Information →
________________________
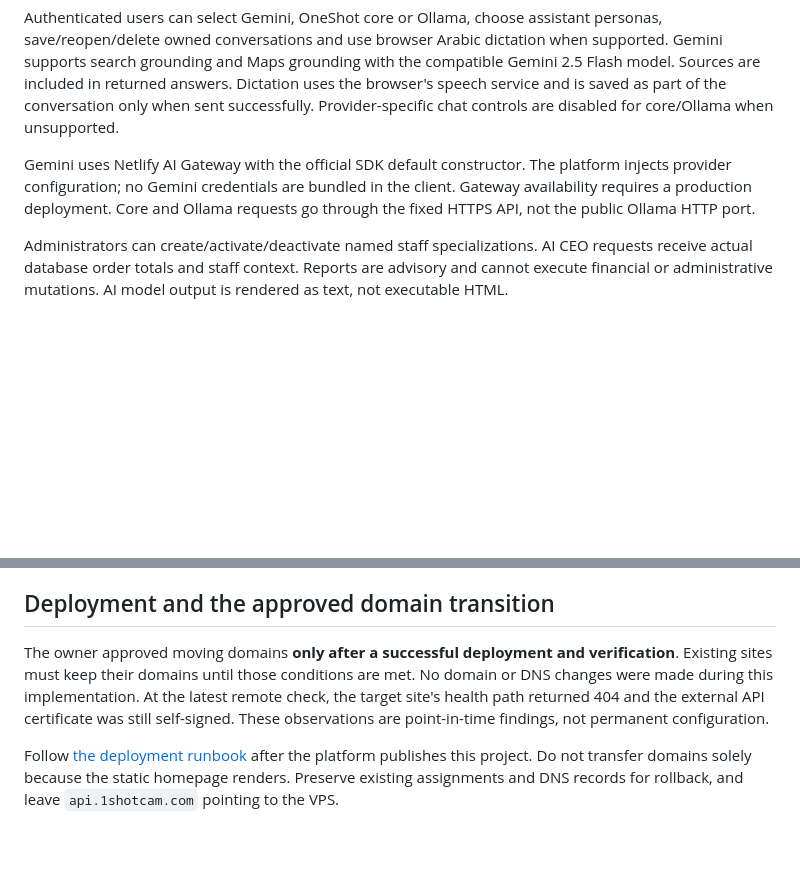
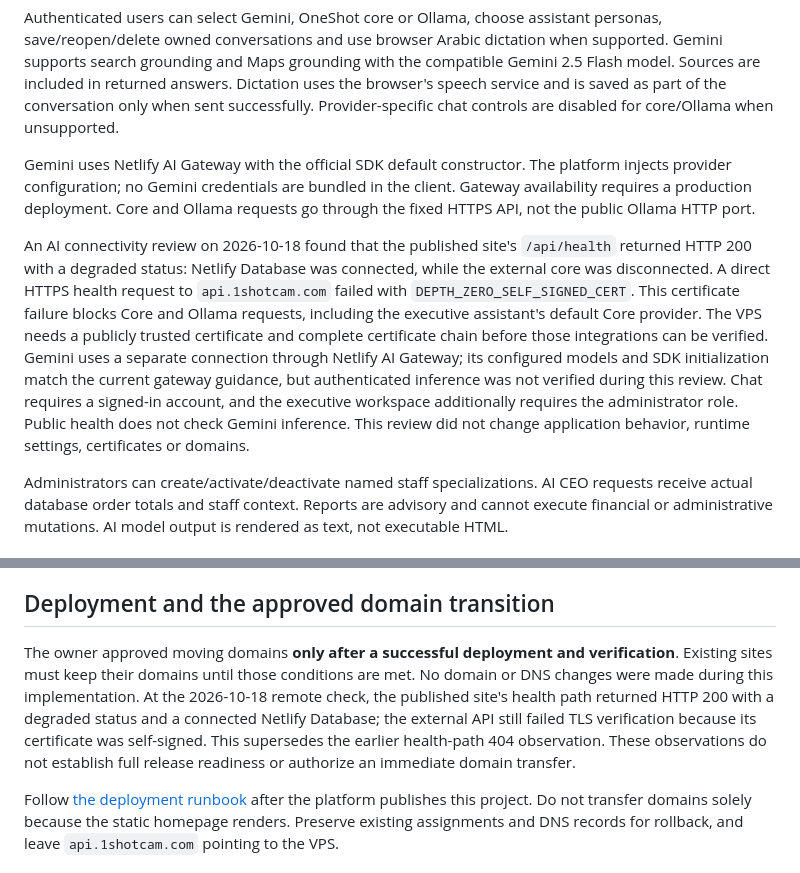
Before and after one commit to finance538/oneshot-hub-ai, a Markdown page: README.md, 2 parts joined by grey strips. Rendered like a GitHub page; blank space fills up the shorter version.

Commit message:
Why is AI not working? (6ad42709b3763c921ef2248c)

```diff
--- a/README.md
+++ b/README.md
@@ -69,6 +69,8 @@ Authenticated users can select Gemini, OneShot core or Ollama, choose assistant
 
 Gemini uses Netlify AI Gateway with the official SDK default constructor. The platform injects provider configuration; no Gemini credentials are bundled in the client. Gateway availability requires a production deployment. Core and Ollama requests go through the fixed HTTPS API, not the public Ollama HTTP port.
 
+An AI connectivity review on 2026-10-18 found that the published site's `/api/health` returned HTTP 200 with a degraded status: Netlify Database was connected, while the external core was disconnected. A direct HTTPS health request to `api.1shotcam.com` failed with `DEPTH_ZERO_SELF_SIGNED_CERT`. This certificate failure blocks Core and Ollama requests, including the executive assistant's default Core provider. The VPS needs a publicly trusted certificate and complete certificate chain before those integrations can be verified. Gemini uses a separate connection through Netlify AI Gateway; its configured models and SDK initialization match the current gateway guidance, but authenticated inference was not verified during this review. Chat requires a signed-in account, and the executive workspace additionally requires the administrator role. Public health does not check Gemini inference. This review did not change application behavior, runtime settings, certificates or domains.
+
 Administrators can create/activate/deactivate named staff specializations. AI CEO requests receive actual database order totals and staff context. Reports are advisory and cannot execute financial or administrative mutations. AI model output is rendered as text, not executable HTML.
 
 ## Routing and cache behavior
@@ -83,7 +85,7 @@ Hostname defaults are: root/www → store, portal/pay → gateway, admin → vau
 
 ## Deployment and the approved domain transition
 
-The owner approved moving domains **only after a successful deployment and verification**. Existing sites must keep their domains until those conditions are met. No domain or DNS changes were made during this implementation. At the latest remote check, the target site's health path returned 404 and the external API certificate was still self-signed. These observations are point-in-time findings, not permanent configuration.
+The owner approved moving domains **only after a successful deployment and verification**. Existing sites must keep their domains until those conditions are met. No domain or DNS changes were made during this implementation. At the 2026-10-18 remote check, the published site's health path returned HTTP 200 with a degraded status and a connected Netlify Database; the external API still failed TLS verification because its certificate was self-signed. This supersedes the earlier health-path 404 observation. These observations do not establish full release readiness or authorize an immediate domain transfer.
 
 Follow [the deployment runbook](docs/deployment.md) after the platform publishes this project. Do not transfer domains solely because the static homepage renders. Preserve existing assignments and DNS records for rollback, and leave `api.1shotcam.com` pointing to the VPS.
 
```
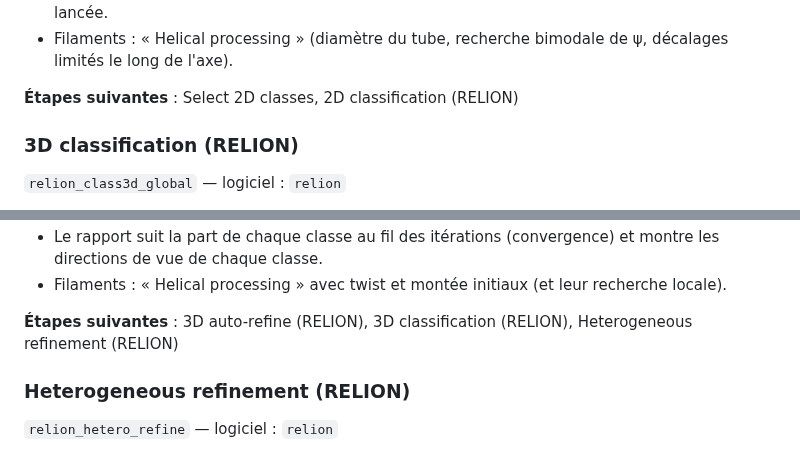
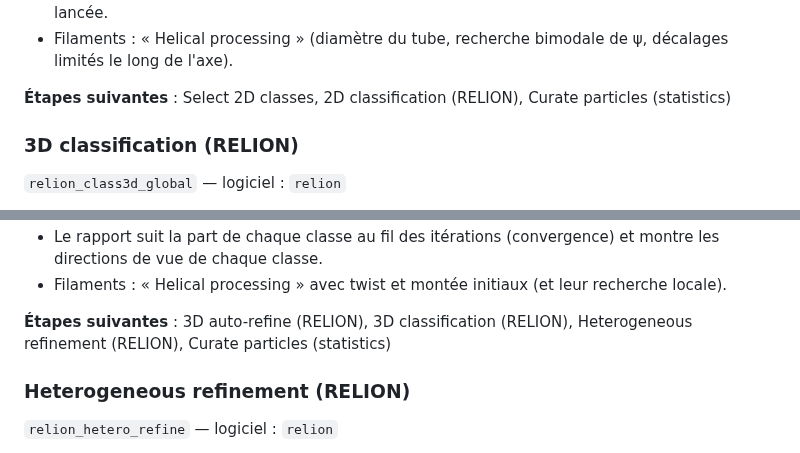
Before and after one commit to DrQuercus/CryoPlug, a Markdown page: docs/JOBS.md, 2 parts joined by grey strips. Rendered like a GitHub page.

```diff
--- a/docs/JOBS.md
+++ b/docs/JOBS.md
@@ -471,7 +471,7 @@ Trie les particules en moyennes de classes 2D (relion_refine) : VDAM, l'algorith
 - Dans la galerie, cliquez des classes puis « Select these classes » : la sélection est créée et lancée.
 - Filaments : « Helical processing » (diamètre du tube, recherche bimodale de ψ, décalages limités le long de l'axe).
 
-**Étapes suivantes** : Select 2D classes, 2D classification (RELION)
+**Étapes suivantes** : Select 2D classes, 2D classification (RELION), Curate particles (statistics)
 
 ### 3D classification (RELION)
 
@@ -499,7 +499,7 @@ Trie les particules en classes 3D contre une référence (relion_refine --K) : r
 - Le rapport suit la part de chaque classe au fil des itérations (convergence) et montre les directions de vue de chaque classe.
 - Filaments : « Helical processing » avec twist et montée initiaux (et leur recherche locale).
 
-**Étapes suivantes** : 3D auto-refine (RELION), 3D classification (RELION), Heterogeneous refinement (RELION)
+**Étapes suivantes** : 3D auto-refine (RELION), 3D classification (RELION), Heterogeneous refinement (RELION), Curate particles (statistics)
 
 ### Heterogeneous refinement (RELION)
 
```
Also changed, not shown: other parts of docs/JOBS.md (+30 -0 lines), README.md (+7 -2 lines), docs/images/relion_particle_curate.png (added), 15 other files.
________________________
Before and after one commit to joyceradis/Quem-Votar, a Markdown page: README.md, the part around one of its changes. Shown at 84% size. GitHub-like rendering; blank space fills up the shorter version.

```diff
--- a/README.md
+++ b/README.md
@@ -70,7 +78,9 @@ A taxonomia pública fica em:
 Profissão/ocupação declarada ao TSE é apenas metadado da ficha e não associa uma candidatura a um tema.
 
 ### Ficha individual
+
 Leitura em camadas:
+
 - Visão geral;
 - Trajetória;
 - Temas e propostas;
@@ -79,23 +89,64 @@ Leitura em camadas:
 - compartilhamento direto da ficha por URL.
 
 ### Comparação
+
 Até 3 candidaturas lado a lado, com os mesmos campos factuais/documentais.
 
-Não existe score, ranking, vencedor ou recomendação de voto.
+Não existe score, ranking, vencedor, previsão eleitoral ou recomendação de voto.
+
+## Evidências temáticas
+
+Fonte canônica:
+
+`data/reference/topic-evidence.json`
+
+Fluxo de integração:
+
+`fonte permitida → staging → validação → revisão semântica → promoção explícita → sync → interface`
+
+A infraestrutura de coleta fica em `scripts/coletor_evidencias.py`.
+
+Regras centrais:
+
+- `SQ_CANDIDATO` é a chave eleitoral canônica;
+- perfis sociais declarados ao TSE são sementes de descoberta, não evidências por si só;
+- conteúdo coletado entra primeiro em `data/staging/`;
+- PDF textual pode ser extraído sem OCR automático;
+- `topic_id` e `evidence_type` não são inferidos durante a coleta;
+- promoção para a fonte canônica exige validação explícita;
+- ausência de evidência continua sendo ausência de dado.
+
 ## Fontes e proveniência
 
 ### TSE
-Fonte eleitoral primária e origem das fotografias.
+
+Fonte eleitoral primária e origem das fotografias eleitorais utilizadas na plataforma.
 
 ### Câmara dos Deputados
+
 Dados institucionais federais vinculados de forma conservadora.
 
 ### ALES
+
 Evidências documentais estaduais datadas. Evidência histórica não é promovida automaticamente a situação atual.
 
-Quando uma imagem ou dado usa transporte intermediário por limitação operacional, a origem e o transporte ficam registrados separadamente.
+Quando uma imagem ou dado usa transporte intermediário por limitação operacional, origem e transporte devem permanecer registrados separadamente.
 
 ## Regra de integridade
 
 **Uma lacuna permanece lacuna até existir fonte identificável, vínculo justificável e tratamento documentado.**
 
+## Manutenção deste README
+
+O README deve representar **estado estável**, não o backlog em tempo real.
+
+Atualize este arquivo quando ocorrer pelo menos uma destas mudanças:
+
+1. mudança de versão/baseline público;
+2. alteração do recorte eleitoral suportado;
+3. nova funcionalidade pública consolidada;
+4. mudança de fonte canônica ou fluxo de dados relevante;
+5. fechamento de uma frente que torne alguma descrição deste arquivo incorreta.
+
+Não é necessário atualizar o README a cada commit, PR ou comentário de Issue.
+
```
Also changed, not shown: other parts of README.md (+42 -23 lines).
________________________
What is required →
Return every line of the entries above that the string "eleitoral" appears in.

Your response →
+Não existe score, ranking, vencedor, previsão eleitoral ou recomendação de voto.
+- `SQ_CANDIDATO` é a chave eleitoral canônica;
-Fonte eleitoral primária e origem das fotografias.
+Fonte eleitoral primária e origem das fotografias eleitorais utilizadas na plataforma.
+2. alteração do recorte eleitoral suportado;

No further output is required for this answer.